By Muli wa Kyendo
It puzzles me how fast things change. As a beginning reporter, I was a passionate campaigner for a local film industry – so passionate that I was asked by a government minister to show him how the film industry could be established. Sitting with him in his office, I explained to him what I knew and he too, became a passionate supporter for the industry. And we both now made a team, campaigning for a film industry.
Let me record here that we succeeded. And we had a feature film made. But let me also confess that we failed to kick-start the industry.
The reasons for our failure were many: lack of funds despite government involvement, lack of equipment and lack of trained personnel. But the most important reason why we failed was because of a powerful film importing cartel whose impact we had not calculated. I had never even remotely thought that Kenya was such an important importer of Hollywood films that the American film industry would get concerned.
Costs of Making a Film
And that was so until today. Interrupted by the “disappearance” of electricity – a perpetual problem in our locality, I decided to look through some old books only to find the film importation statistics and comments as to why Kenyan could not make its own feature films.
Allow me to quote the costing verbatim:
“We (Kenyans) import 320 films at a cost of $1, 000,000 each. The cost will be (sic) pounds116, 800.000. Kenya budget is pounds 856,000,000. (So cost of the films we import will be) 13% (of the budget).”
If we made the films, the calculations showed, the figures would read as follows:
- 320 films annually as $5,000,000
- Total cost pounds 584,000,000 (and that would be 68.2% of the Kenya budget).
According to the report, the highest grosser earned a produce approximately Ksh 700,000.
And the reported ended with a recommendation:
“The most appropriate thing Kenya can do is what in the trade is referred to as servicing country. This means that we should encourage more and more overseas film makers to come and do their films here.”
Reading this I decided to look up to see how the Kenyan film industry is doing now. And this is what I got: “Riverwood is a bustling creative and business hub in Nairobi. Riverwood operates at a furious pace, with 20 to 30 films made every week.
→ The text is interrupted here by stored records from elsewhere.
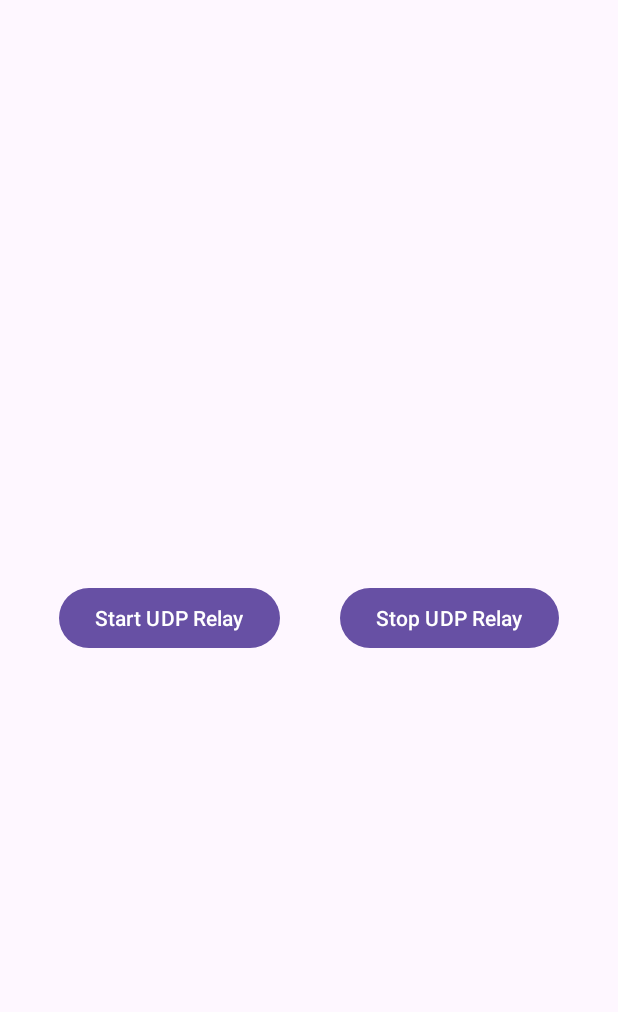
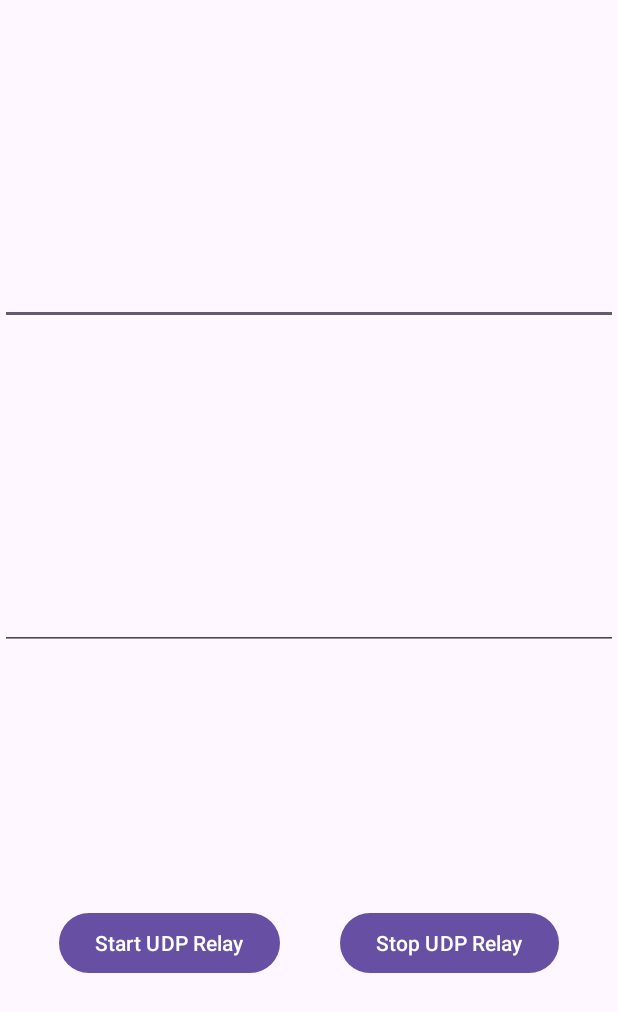
Before and after one commit to yymin1022/Android_UDP_Relay, an Android app: the screen it shows after launch (MainActivity), on a phone screen of 412 x 824 dp. Shown: the top 1012 px of the screen. Run offline under Robolectric (Android 15) with nearby library versions, the phone set to English and light mode, and no system bars.

Commit message:
Update Main Layout : Added EditText for IP/Port Input

```diff
--- a/app/src/main/res/layout/activity_main.xml
+++ b/app/src/main/res/layout/activity_main.xml
@@ -7,6 +7,24 @@
     android:layout_height="match_parent"
     tools:context=".MainActivity">
 
+    <EditText
+        android:layout_width="match_parent"
+        android:layout_height="wrap_content"
+        android:id="@+id/main_input_ip"
+        app:layout_constraintBottom_toTopOf="@id/main_input_port"
+        app:layout_constraintEnd_toEndOf="parent"
+        app:layout_constraintStart_toStartOf="parent"
+        app:layout_constraintTop_toTopOf="parent" />
+
+    <EditText
+        android:layout_width="match_parent"
+        android:layout_height="wrap_content"
+        android:id="@+id/main_input_port"
+        app:layout_constraintBottom_toTopOf="@id/main_btn_start"
+        app:layout_constraintEnd_toEndOf="parent"
+        app:layout_constraintStart_toStartOf="parent"
+        app:layout_constraintTop_toBottomOf="@id/main_input_ip" />
+
     <Button
         android:layout_width="wrap_content"
         android:layout_height="wrap_content"
@@ -15,7 +33,7 @@
         app:layout_constraintBottom_toBottomOf="parent"
         app:layout_constraintEnd_toStartOf="@id/main_btn_stop"
         app:layout_constraintStart_toStartOf="parent"
-        app:layout_constraintTop_toTopOf="parent" />
+        app:layout_constraintTop_toBottomOf="@id/main_input_port" />
 
     <Button
         android:layout_width="wrap_content"
@@ -25,6 +43,6 @@
         app:layout_constraintBottom_toBottomOf="parent"
         app:layout_constraintEnd_toEndOf="parent"
         app:layout_constraintStart_toEndOf="@id/main_btn_start"
-        app:layout_constraintTop_toTopOf="parent" />
+        app:layout_constraintTop_toBottomOf="@id/main_input_port" />
 
 </androidx.constraintlayout.widget.ConstraintLayout>
```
It adds up to 1,000 films a year selling 500,000 copies at 200 Kenyan shillings (US $2.60) a piece: 1 billion shillings (US $13 million) in the past two years.”
I could end by letting you know that my campaigns ended with my employer, the Nation Newspapers, stopping me from writing my very influential cinema review column.